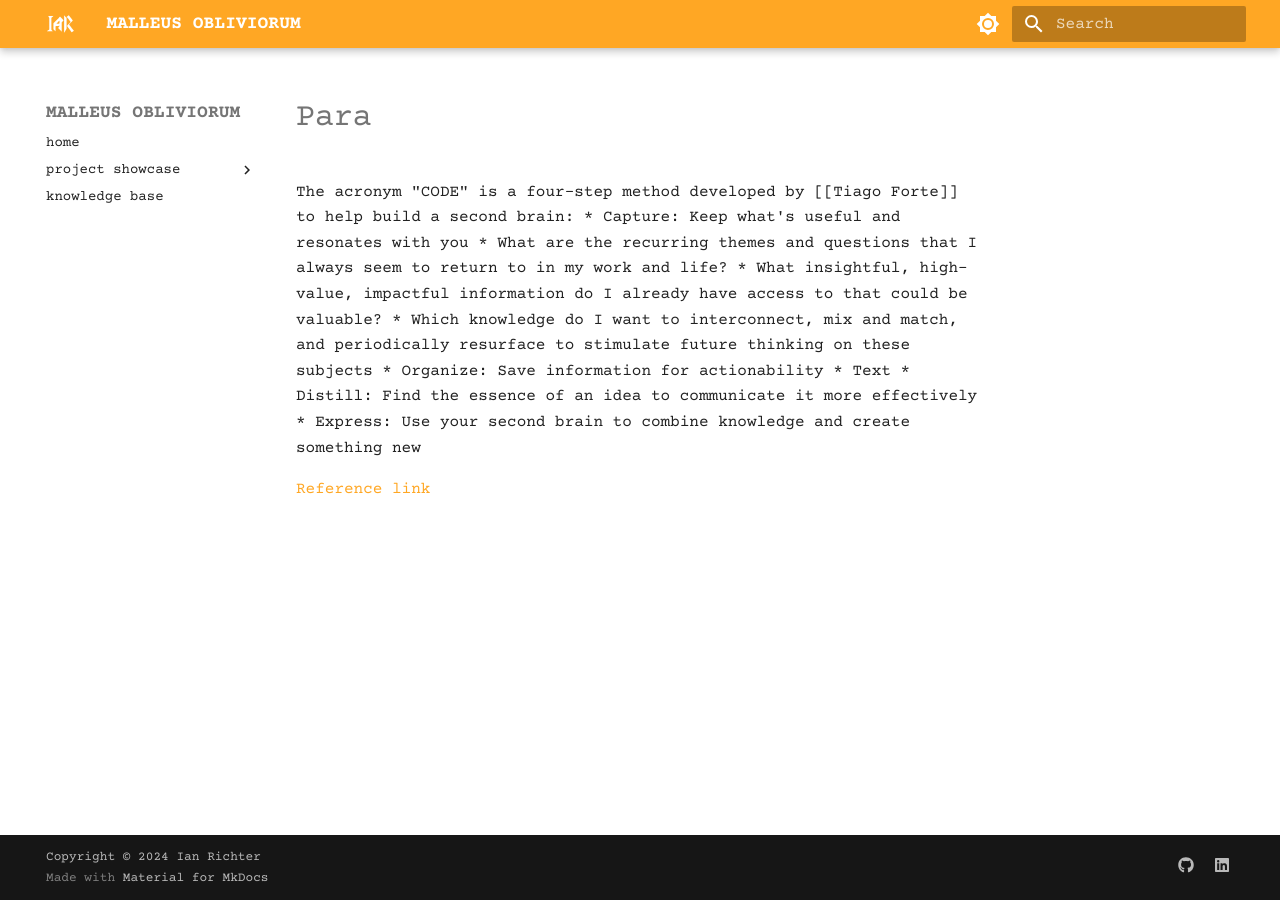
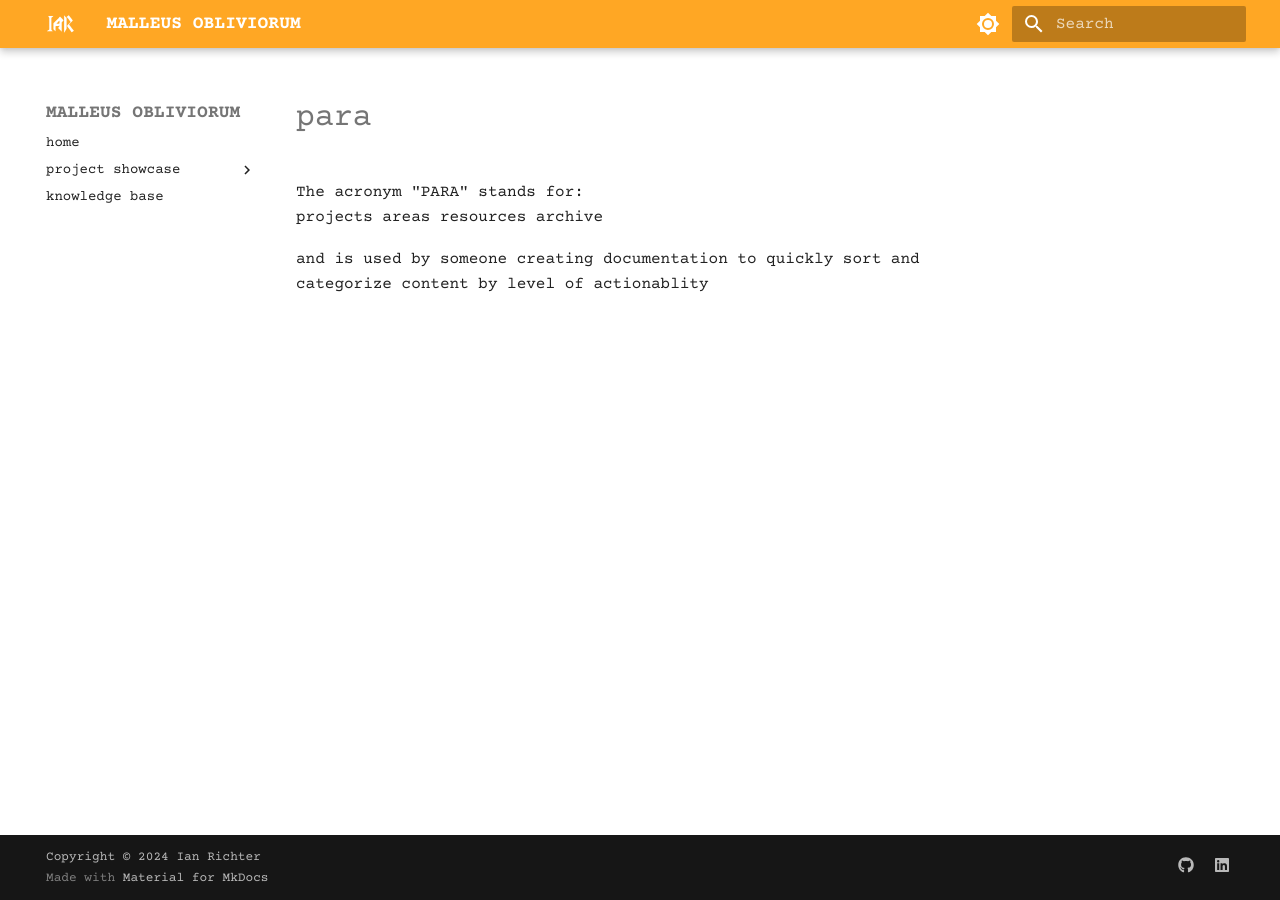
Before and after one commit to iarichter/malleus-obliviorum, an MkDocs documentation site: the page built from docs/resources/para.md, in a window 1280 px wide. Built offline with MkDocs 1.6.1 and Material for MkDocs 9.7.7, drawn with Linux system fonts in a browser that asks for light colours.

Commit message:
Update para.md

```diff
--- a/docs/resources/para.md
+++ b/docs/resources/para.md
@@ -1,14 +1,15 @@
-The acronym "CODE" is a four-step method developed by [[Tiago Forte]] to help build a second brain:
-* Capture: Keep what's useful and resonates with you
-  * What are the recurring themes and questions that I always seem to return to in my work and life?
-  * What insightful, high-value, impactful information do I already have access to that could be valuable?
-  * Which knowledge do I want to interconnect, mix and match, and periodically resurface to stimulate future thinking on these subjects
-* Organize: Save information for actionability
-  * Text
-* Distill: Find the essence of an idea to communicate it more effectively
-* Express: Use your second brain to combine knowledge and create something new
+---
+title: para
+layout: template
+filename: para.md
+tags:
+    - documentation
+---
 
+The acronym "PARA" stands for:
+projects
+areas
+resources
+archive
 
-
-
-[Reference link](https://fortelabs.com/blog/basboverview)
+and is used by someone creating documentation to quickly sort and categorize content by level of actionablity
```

Directions: Once the pictures are set aside, give the listing again word for word.

Answer to the exercise:
Before and after one commit to iarichter/malleus-obliviorum, an MkDocs documentation site: the page built from docs/resources/para.md, in a window 1280 px wide. Built offline with MkDocs 1.6.1 and Material for MkDocs 9.7.7, drawn with Linux system fonts in a browser that asks for light colours.

Commit message:
Update para.md

```diff
--- a/docs/resources/para.md
+++ b/docs/resources/para.md
@@ -1,14 +1,15 @@
-The acronym "CODE" is a four-step method developed by [[Tiago Forte]] to help build a second brain:
-* Capture: Keep what's useful and resonates with you
-  * What are the recurring themes and questions that I always seem to return to in my work and life?
-  * What insightful, high-value, impactful information do I already have access to that could be valuable?
-  * Which knowledge do I want to interconnect, mix and match, and periodically resurface to stimulate future thinking on these subjects
-* Organize: Save information for actionability
-  * Text
-* Distill: Find the essence of an idea to communicate it more effectively
-* Express: Use your second brain to combine knowledge and create something new
+---
+title: para
+layout: template
+filename: para.md
+tags:
+    - documentation
+---
 
+The acronym "PARA" stands for:
+projects
+areas
+resources
+archive
 
-
-
-[Reference link](https://fortelabs.com/blog/basboverview)
+and is used by someone creating documentation to quickly sort and categorize content by level of actionablity
```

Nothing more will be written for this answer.